I’ve done a bunch of research with my colleagues at DentalHQ, and we’ve come up with some good points.
The Insurance Provider Perspective
If like me, you’ve received one of the aforementioned not-so-welcome letters, you probably wondered why on earth an insurance company would feel the need to do that now. Likely, it has to do with a tactic they’ve begun using more and more: network leasing. According to an article by Nicholas Partridge, president of Five Lakes Dental Practice Solutions, “11 of the top 15 dental networks now have 4 or more network leasing partners.”
Network leasing refers to the practice of two or more insurance companies partnering up. Let’s say one insurance company with whom you are in-network joins forces with another. You’ll now be in-network with both. This expands the size of their network as a provider, which means that more providers like yourself will be in the pocket of that original network and the one that joined on. And what does that mean?
Well, inflation! With more providers than ever before in their network, insurance companies don’t feel the pressure to raise their reimbursement rates.
Yep, it isn’t great news.
How This Impacts Us
While it depends on which insurance company (or companies) we’re in-network with and can also be influenced by other factors like location, practice size, etc., the general result is that reimbursement rates are dropping. Many of my colleagues are being notified that their fee schedules are about to be dropped by as much as 20%. That adds up to a lot of lost revenue. Combine that with the fact that we’re going through a hygienist shortage (a topic for another time), costs are up because COVID has both created a greater need for sanitation and PPE and resulted in supply chain problems, and patients are still getting back on schedule after being unable to attend appointments during quarantine—life inside our practices has been stressful and chaotic and expensive. The last thing we needed was for an insurance company we work with to say “Hi there, we’re going to demand more of your money, FYI.”
So, what do we do? How do we manage this unprecedented moment in a way that will keep your practice profitable and good for patients?
What We Can Do

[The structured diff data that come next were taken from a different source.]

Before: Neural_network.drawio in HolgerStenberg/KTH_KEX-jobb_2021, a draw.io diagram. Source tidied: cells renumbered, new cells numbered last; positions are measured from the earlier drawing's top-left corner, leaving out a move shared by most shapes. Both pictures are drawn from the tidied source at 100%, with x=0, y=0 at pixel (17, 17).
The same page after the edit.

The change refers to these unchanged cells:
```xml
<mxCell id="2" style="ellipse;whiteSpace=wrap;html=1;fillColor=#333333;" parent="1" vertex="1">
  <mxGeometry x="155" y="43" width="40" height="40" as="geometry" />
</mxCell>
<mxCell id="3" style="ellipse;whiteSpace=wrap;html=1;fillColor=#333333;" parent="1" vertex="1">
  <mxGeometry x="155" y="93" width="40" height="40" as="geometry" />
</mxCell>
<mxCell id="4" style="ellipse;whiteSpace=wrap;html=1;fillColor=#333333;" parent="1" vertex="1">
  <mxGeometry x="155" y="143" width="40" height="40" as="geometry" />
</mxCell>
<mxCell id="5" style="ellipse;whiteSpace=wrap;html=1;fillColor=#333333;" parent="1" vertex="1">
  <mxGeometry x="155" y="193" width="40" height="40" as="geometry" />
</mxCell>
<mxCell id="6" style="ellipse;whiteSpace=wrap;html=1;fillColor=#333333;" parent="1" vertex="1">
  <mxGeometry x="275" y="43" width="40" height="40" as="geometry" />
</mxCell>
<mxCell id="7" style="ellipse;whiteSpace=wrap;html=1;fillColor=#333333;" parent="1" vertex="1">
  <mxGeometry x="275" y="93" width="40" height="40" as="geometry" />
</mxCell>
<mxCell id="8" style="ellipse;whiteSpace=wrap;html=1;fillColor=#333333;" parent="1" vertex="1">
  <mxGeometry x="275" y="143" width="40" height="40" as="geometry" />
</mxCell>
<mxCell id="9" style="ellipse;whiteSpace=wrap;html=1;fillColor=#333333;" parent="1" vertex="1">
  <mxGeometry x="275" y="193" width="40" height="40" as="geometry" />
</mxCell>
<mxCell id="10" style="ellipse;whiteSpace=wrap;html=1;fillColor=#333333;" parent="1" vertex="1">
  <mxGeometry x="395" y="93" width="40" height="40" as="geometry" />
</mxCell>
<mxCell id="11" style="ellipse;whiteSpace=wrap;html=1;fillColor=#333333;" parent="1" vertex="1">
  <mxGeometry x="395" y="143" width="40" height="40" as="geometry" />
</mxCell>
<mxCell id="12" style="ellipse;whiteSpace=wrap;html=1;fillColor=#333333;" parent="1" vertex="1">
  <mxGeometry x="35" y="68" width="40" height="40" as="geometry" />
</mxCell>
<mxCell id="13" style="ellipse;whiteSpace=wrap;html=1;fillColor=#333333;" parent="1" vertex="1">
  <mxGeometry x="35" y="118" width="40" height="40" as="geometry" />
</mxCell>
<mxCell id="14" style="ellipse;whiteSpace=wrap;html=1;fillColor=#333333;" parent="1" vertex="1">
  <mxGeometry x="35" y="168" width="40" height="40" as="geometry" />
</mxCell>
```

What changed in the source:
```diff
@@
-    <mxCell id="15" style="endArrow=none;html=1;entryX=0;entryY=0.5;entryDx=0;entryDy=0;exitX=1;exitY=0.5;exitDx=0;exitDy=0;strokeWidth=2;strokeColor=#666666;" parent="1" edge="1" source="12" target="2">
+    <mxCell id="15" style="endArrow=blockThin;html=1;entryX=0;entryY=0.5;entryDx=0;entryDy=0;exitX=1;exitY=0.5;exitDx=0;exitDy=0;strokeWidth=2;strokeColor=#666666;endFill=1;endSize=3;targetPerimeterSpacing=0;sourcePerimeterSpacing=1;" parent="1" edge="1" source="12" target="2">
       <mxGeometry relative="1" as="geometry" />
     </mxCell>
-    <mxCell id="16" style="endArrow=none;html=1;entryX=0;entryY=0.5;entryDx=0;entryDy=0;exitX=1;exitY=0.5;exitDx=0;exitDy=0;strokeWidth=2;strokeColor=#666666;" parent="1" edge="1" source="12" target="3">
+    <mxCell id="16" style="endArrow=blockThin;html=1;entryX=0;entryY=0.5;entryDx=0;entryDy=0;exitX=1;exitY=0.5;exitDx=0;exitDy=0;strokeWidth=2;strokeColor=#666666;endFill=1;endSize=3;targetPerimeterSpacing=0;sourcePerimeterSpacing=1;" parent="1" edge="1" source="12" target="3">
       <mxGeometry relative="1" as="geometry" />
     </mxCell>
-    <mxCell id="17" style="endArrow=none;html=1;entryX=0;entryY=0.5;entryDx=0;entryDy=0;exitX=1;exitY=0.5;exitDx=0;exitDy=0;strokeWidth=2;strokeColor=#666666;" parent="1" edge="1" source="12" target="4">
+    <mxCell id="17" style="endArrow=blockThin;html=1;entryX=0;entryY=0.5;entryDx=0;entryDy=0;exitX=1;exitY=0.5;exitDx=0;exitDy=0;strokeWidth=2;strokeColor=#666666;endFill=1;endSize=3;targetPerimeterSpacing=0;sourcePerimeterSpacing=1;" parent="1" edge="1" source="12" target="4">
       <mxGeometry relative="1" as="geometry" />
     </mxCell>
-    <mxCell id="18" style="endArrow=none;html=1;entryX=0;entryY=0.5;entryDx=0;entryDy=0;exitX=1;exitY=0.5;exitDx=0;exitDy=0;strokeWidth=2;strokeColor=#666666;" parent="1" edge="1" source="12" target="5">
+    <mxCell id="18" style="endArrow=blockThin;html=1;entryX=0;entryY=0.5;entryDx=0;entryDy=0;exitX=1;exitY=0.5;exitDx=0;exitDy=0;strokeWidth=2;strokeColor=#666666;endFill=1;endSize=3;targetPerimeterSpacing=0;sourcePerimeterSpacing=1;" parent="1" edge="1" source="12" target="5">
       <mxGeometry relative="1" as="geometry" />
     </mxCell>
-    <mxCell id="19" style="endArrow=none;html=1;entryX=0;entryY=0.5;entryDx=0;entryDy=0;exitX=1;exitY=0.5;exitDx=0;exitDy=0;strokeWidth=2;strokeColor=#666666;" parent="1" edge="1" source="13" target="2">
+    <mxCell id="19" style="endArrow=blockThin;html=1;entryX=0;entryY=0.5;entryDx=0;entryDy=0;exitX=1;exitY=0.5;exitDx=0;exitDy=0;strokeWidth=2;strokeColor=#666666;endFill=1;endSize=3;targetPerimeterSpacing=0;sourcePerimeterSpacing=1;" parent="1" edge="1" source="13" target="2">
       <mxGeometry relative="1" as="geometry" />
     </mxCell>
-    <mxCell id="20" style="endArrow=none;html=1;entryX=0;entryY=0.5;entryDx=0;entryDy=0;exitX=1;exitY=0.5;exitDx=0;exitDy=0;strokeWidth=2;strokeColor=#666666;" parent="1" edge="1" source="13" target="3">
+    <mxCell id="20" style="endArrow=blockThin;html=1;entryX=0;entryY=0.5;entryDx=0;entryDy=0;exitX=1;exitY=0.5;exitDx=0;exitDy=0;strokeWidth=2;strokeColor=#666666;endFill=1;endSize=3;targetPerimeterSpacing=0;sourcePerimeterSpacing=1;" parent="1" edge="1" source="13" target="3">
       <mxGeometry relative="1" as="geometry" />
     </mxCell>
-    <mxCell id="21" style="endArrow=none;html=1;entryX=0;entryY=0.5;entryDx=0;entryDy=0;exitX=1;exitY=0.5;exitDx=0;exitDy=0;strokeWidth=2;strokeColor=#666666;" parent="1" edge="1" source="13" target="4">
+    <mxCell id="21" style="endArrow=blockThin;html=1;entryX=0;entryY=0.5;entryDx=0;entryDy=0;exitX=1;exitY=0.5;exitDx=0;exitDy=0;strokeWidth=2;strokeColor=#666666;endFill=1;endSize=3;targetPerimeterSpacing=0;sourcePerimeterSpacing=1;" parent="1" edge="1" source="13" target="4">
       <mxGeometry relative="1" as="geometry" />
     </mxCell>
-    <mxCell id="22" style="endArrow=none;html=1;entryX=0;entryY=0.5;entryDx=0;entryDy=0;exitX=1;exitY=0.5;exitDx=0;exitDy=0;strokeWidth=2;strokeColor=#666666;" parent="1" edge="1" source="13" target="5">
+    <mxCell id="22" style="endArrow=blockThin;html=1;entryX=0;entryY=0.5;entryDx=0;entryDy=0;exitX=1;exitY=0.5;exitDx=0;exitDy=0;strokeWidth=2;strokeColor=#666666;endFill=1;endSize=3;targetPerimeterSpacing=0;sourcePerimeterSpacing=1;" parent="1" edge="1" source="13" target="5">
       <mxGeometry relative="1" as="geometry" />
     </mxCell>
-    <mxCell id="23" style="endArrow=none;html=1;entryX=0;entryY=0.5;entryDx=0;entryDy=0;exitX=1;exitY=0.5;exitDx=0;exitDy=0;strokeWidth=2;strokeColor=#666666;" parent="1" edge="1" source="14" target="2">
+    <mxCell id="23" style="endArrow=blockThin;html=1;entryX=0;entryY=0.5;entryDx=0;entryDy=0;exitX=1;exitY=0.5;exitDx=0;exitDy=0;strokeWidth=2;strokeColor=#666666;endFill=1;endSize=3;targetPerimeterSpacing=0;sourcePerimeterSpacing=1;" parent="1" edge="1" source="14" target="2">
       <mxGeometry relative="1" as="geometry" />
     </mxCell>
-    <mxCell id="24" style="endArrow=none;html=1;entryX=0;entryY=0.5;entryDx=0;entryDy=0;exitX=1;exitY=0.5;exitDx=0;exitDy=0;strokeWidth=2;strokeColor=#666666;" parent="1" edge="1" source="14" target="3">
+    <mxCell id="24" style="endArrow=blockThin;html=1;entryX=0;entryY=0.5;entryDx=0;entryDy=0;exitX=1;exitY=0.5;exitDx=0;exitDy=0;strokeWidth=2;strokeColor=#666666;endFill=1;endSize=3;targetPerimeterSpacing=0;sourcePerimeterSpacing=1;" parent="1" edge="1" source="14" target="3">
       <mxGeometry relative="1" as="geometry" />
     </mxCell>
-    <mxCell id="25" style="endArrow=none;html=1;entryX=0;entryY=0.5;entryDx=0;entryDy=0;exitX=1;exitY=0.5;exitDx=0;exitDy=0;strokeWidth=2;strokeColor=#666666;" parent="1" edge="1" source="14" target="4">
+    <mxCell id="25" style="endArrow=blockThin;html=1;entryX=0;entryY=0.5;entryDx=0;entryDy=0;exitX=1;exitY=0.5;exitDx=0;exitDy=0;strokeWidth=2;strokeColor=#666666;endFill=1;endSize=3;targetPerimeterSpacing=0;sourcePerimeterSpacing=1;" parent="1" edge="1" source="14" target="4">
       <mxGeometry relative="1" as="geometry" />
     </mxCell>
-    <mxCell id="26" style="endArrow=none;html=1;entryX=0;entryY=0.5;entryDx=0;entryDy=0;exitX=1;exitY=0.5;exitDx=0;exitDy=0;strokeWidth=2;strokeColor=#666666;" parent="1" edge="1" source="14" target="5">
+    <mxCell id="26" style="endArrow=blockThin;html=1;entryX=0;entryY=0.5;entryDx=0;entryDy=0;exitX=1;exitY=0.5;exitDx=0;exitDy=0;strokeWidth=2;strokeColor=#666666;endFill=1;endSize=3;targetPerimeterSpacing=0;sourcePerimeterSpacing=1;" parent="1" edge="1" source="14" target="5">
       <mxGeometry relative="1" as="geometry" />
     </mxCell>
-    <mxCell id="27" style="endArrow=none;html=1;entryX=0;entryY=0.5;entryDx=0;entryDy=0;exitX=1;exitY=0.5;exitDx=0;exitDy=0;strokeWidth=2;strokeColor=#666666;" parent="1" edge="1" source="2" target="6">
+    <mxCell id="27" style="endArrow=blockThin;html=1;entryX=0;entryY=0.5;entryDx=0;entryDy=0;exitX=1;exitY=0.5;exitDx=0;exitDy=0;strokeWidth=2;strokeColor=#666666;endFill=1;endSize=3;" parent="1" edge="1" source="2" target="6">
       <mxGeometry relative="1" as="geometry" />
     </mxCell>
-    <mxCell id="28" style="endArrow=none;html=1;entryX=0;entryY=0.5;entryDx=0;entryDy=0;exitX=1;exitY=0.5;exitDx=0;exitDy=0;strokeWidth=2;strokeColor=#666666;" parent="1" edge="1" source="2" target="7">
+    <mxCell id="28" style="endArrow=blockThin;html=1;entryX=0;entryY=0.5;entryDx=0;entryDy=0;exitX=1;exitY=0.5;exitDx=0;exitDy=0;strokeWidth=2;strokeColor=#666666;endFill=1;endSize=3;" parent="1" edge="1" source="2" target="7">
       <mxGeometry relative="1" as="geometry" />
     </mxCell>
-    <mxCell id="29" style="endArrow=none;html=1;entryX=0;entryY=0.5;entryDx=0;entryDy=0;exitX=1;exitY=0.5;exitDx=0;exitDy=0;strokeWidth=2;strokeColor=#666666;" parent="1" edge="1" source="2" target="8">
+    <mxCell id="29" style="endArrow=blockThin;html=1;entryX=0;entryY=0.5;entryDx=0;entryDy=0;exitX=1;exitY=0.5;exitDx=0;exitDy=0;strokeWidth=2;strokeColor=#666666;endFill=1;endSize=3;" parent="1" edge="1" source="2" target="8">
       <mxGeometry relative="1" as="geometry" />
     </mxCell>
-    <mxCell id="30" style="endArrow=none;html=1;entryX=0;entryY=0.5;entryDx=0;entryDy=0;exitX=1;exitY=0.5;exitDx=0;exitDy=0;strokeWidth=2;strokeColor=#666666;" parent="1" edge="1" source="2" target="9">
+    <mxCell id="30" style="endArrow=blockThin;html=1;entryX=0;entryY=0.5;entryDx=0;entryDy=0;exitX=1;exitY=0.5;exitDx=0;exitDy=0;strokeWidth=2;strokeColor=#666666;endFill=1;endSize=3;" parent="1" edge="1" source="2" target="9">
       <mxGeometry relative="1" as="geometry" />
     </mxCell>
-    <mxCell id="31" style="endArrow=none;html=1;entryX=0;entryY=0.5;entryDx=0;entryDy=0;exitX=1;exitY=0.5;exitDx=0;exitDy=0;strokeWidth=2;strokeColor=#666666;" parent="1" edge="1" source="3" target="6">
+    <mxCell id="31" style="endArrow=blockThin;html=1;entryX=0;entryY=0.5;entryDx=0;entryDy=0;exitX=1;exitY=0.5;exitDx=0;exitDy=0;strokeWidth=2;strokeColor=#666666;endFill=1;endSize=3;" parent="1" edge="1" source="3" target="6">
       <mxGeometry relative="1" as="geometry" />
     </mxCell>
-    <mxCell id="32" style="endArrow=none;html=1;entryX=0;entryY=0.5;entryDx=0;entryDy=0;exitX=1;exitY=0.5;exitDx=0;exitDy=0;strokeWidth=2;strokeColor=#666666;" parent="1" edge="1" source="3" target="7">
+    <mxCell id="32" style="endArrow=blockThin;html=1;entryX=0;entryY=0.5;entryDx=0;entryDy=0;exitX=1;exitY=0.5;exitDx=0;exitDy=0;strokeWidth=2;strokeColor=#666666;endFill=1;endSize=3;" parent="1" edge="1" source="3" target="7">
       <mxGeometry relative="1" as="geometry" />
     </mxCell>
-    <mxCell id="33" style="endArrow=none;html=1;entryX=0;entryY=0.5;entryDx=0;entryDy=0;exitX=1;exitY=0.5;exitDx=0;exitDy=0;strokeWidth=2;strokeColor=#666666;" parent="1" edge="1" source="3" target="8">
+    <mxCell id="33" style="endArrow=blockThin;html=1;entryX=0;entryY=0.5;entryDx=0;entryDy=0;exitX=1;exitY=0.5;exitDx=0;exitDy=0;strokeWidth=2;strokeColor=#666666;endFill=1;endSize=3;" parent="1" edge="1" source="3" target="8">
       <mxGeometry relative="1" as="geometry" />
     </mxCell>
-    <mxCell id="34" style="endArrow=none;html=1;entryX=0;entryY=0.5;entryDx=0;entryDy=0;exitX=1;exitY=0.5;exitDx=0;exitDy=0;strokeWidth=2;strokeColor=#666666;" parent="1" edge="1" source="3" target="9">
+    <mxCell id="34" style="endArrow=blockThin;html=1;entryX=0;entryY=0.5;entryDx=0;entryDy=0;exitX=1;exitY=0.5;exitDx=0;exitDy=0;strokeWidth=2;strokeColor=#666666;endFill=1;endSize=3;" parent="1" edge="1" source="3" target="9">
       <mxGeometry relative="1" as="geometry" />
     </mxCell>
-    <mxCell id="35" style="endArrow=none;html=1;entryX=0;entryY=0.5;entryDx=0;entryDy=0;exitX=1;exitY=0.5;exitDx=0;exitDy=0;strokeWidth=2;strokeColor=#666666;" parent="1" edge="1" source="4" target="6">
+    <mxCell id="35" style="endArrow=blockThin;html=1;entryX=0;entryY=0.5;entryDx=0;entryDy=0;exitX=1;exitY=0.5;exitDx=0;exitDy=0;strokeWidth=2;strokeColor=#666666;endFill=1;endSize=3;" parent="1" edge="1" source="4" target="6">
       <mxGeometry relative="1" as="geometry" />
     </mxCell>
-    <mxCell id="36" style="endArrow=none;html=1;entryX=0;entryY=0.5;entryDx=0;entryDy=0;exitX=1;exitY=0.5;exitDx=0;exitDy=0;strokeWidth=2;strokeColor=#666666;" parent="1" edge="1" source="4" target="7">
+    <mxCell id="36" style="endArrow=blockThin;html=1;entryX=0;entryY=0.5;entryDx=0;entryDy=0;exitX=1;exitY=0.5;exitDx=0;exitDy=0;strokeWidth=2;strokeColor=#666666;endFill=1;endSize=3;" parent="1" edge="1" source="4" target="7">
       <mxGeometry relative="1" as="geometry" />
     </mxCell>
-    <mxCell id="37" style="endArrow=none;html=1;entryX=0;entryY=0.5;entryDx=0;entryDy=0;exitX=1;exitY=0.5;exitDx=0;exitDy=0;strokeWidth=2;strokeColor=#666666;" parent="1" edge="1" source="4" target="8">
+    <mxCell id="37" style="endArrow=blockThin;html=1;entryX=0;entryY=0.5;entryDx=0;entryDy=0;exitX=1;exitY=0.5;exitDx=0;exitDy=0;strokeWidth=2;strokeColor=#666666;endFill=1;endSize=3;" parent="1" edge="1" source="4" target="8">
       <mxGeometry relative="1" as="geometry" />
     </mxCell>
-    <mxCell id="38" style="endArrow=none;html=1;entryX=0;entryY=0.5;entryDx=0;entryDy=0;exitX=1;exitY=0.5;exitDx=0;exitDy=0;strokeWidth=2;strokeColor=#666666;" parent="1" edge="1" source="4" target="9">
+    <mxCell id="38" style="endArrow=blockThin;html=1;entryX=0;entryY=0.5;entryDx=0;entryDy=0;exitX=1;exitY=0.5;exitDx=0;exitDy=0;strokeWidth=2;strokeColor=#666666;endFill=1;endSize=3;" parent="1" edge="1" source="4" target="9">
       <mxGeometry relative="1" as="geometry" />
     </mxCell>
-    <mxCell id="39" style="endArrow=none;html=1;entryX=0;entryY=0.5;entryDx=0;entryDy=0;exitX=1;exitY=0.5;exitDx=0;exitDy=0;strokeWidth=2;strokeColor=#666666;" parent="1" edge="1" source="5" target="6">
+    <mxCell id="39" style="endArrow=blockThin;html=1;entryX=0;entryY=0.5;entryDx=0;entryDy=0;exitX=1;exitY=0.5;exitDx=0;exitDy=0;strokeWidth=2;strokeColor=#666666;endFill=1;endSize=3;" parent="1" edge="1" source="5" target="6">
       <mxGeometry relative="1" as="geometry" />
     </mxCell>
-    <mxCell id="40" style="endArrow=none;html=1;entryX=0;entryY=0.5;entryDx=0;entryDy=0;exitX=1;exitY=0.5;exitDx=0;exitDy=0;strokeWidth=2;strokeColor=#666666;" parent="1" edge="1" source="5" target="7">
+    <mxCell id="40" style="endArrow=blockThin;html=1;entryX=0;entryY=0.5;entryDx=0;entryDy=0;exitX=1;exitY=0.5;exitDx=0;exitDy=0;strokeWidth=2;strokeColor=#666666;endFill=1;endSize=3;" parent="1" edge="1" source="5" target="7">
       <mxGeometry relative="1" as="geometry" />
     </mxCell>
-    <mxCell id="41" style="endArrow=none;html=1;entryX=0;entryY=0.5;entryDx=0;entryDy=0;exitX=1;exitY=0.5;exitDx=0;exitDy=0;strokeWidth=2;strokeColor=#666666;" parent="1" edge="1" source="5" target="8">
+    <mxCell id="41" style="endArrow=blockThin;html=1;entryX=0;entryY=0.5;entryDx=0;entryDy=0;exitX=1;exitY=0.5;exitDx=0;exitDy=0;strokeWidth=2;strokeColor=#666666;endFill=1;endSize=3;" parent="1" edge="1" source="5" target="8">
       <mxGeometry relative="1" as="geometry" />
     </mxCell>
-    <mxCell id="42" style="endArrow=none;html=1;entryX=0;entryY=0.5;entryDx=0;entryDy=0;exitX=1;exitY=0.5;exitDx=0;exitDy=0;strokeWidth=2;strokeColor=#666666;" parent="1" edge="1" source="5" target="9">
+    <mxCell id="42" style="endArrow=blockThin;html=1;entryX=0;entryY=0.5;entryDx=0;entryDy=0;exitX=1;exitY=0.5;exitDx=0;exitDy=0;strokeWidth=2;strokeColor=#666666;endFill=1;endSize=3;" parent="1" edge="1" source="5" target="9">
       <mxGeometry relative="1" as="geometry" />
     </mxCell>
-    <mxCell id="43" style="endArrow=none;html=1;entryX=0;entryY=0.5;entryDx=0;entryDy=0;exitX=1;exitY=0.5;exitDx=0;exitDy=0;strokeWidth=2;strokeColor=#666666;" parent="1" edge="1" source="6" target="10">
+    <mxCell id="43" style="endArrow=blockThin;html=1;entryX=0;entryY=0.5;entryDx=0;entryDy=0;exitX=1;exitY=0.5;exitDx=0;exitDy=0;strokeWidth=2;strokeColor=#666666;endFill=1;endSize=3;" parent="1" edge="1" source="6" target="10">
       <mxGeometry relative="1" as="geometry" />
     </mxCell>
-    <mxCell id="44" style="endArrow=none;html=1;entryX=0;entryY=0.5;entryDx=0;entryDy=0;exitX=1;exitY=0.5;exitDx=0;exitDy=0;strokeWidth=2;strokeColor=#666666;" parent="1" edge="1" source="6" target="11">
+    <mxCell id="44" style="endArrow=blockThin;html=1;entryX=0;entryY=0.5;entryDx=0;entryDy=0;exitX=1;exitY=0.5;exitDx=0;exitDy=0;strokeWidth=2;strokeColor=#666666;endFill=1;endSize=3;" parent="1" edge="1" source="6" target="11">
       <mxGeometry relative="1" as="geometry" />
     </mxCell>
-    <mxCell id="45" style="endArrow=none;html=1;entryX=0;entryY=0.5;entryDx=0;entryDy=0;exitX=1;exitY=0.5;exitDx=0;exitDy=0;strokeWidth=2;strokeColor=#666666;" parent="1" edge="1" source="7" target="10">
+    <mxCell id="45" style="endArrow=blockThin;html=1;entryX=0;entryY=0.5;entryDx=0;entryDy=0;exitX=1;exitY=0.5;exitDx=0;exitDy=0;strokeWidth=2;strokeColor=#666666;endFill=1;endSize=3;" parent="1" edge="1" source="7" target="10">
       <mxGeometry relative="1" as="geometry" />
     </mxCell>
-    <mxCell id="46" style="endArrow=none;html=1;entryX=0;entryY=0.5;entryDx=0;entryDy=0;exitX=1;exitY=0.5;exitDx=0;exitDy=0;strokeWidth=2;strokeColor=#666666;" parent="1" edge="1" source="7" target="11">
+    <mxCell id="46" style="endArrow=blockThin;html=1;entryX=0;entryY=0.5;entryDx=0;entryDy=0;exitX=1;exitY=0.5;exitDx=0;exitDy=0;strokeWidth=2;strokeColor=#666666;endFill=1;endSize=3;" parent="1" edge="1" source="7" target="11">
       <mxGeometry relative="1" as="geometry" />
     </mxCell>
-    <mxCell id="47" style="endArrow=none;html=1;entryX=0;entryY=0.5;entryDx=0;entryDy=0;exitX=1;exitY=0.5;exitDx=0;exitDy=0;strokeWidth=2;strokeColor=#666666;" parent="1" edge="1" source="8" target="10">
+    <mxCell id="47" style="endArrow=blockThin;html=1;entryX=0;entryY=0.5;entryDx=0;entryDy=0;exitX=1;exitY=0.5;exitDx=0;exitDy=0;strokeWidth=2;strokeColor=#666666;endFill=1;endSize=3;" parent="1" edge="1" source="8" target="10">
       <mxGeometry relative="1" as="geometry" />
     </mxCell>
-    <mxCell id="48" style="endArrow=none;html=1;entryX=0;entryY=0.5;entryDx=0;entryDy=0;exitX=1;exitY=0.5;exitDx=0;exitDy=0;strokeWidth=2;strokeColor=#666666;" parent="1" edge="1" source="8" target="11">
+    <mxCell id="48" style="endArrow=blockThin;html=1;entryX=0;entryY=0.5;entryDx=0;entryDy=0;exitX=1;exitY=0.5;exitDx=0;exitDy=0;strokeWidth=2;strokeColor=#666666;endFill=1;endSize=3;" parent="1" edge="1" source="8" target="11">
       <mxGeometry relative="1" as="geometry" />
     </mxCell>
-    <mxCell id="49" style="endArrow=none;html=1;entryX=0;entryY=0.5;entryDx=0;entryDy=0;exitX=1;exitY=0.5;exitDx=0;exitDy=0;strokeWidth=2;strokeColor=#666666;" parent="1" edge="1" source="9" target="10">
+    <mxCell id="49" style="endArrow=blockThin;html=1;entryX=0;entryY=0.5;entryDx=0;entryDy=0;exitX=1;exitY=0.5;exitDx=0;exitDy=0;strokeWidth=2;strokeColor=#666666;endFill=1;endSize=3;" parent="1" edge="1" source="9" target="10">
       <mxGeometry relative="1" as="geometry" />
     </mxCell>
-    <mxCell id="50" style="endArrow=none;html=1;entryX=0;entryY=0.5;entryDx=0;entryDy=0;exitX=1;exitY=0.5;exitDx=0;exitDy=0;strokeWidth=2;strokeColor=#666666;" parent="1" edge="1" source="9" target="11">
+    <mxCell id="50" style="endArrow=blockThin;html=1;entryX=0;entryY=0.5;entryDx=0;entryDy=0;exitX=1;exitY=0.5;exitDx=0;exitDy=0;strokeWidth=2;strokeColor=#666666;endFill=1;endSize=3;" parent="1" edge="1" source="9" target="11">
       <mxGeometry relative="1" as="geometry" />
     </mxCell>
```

There are essentially two options for dentists who find ourselves in this frustrating predicament: negotiate our fees or go out of network. Despite how in control the insurance companies seem, you have a right to negotiate your fee schedules. Based on the fees you’re charging patients, the competition in the area, and other factors, you can create leverage that will help you successfully negotiate. We’ll discuss that in the near future. On the other hand, maybe you’ve tried negotiating your fees, or maybe you’ve decided you are just done with dealing with insurance companies. If that sounds like you, going out of network might be the right move for your practice. My coding wizards at DentalHQ created an Out Of Network Calculator that can help you figure out how many patients you need to keep if you drop a certain PPO. It’s way fewer than you think!
We’ve also compiled a Guide on how to go out of network successfully, with tips on everything from retaining patients to implementing membership plan programs that will boost your revenue to compensate for any lost ones. You can download that on the same page, below the calculator. This is a challenging time for dentistry, and whether you’re choosing to negotiate fees, drop PPOs, do both, or do nothing, we’re all on this journey together. I’m not saying I have all the answers, but I know that if we stick together and share our successes and failures, I know we’ll come through stronger.
A native North Carolinian, DR. BRETT WELLS bleeds the teal and black of his hometown Carolina Panthers. He’s a consummate entrepreneur, building not only a successful group dental practice but also concepting and starting DentalHQ, the better dental membership plan platform. Despite his success, Brett holds true to his belief that intelligent alien life is “out there.” Out there, indeed.